“What is going on when performers develop their skills through play and exploration? When what they have done in the past starts to break down and they find new solutions beginning to emerge? It looks ugly – because at the heart of what these athletes are doing is a movement into their Ugly Zone!
On 19th February, we gather to explore questions around autonomy and skill development. The presentation will be short to leave as much time as possible available for discussion.
Participants wanting to prepare for the session are invited to dip into the these podcasts and articles around autonomy and skill development.
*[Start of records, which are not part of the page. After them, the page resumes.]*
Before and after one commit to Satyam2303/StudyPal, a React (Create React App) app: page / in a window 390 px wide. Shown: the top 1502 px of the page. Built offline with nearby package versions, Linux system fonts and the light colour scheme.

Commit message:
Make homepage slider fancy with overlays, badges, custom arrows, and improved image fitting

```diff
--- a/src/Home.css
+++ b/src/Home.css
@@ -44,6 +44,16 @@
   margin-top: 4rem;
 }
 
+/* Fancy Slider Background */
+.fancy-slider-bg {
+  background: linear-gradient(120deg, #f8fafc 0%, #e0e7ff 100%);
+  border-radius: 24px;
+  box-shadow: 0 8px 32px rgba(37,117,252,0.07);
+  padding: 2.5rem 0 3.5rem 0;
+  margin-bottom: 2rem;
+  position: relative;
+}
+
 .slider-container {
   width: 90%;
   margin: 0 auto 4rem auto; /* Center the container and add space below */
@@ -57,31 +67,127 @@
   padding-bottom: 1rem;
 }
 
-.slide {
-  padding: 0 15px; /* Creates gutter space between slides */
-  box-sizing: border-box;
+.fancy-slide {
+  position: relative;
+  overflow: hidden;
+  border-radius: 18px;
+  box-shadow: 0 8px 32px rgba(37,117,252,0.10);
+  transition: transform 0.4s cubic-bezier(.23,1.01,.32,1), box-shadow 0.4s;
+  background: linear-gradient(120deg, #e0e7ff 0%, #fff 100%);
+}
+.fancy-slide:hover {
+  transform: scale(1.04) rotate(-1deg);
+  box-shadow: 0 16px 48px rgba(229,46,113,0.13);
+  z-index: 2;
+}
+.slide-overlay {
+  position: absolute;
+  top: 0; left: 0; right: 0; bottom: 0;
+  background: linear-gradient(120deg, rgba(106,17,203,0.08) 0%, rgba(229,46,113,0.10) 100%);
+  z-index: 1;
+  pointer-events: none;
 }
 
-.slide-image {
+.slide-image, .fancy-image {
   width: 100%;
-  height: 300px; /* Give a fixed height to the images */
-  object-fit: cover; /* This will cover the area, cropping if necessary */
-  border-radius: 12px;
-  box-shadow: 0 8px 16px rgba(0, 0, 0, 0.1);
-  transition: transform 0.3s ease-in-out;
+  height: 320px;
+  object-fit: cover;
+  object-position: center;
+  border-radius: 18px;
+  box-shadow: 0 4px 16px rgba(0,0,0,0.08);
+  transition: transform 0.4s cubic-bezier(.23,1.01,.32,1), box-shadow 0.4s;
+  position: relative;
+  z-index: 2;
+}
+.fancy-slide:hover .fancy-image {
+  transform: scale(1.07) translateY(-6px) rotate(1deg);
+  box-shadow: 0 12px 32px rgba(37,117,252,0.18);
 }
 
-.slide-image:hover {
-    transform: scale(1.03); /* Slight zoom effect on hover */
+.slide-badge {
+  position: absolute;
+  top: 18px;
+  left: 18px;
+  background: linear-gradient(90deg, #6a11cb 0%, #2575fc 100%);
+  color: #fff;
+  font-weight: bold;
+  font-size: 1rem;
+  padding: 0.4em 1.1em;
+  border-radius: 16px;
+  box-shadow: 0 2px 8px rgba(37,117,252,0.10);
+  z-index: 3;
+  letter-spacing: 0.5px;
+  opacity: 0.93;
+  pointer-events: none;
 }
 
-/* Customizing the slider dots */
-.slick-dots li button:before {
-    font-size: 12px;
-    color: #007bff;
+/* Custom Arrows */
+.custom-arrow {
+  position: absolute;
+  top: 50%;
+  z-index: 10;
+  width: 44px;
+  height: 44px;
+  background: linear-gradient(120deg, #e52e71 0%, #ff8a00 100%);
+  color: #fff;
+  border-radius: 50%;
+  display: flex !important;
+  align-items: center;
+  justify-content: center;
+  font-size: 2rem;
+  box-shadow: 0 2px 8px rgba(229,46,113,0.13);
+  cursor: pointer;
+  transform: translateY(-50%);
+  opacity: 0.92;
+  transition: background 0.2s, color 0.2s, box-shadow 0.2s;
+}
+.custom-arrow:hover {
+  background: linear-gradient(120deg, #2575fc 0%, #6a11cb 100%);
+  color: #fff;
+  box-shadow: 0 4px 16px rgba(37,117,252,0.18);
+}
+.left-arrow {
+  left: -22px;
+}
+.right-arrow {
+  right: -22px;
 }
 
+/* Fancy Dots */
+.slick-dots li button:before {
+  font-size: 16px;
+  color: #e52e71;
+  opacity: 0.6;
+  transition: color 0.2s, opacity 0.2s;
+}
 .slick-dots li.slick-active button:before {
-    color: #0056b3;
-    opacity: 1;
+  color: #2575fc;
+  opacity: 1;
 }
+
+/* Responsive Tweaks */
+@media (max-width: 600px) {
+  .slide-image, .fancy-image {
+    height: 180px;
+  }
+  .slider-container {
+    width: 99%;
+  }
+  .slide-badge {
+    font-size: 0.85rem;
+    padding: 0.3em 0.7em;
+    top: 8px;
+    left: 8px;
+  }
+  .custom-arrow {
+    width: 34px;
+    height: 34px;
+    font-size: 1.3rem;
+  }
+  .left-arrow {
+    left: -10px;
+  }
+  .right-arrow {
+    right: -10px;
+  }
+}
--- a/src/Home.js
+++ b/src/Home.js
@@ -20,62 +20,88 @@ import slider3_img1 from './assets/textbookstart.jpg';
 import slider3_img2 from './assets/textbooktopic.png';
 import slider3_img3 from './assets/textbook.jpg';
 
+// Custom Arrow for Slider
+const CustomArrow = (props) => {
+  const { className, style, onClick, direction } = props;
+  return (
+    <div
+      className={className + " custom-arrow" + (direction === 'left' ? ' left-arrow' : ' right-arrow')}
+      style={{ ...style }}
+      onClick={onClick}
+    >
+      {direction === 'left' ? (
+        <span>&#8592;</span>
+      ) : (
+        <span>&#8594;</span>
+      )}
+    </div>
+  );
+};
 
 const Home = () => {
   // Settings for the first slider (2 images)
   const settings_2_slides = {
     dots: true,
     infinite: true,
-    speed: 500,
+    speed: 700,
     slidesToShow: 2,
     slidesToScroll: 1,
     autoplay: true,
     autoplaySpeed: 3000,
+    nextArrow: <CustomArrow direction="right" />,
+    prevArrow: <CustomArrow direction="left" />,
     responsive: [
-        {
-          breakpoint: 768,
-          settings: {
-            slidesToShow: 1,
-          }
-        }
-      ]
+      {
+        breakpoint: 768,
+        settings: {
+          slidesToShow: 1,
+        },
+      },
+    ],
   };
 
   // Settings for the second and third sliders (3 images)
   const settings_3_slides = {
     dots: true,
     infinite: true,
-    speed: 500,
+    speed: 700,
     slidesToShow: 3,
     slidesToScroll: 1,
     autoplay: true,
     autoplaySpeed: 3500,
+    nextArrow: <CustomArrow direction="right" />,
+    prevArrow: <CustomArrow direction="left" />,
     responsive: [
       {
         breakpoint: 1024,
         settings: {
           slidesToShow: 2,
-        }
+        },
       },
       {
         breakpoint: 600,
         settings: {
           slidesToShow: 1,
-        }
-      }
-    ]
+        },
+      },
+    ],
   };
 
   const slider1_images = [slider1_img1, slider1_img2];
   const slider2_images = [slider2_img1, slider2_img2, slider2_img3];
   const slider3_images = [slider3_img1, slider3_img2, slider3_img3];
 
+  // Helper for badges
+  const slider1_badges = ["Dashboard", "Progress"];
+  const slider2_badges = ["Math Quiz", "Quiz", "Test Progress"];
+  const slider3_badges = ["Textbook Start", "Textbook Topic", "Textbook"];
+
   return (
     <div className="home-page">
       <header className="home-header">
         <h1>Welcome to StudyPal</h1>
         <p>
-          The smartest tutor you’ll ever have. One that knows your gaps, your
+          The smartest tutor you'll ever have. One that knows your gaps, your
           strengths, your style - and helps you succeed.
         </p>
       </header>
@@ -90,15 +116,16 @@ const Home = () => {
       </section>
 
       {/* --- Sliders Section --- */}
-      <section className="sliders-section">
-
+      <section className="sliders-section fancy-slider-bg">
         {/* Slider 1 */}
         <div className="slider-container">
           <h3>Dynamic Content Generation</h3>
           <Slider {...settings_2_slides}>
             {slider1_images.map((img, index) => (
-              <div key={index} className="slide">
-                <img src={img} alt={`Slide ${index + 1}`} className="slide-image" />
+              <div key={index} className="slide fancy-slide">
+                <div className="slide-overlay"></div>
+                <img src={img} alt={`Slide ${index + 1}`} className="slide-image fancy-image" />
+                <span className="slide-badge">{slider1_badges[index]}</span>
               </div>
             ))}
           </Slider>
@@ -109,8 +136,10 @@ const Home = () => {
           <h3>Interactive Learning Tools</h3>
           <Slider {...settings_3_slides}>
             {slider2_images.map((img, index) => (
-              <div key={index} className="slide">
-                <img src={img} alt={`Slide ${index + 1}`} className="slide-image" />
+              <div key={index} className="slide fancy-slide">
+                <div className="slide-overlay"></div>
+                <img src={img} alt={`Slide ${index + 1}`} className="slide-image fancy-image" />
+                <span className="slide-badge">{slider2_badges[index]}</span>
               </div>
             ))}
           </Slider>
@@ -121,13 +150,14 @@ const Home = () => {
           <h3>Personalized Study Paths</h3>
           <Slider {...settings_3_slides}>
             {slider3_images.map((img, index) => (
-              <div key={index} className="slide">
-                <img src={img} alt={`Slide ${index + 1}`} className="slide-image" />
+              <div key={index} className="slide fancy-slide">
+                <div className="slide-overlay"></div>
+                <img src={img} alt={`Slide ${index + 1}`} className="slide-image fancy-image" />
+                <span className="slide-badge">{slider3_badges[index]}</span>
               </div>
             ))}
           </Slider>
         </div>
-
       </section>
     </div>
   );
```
Please bring questions to the session!
Podcast with skill acquisition specialist & co-founder of Movement & Skill Acquisition Ireland Dr Ed Coughlan on how to design coaching sessions to help participants and athletes retain learning – before it’s then transferred to a performance environment.
Podcast with Dr Will Roberts and Danny Newcombe exploring skill development and putting theory into practice for children through to elite athletes.
Podcast with Olympic Canoe Slalom coach Craig Morris asking what makes the best athletes in the world: ability to deliver a plan, or ability to adapt within the performance.
“Skilled performers all seem to be happy, even passionate, about operating at the edge of their ability. They make mistakes, explore options and seem to delight in engaging at the edges of their ability; trying, failing, trying again, failing again. Like children playing, they are exploring while they are practising: intently focussed, moving and perceiving, making decisions and problem-solving. All the time they are building on what is necessary for skill development in the context in which they are operating.
This series of articles looks at how do we learn to become skilful at moving, perceiving and making decisions. The key one is Learning in the Ugly Zone.
Parts I and II of this series look at ways of creating learning environments that lead to more self-motivated, happy, healthy, individuals. Part III: Why motivation changes how we learn.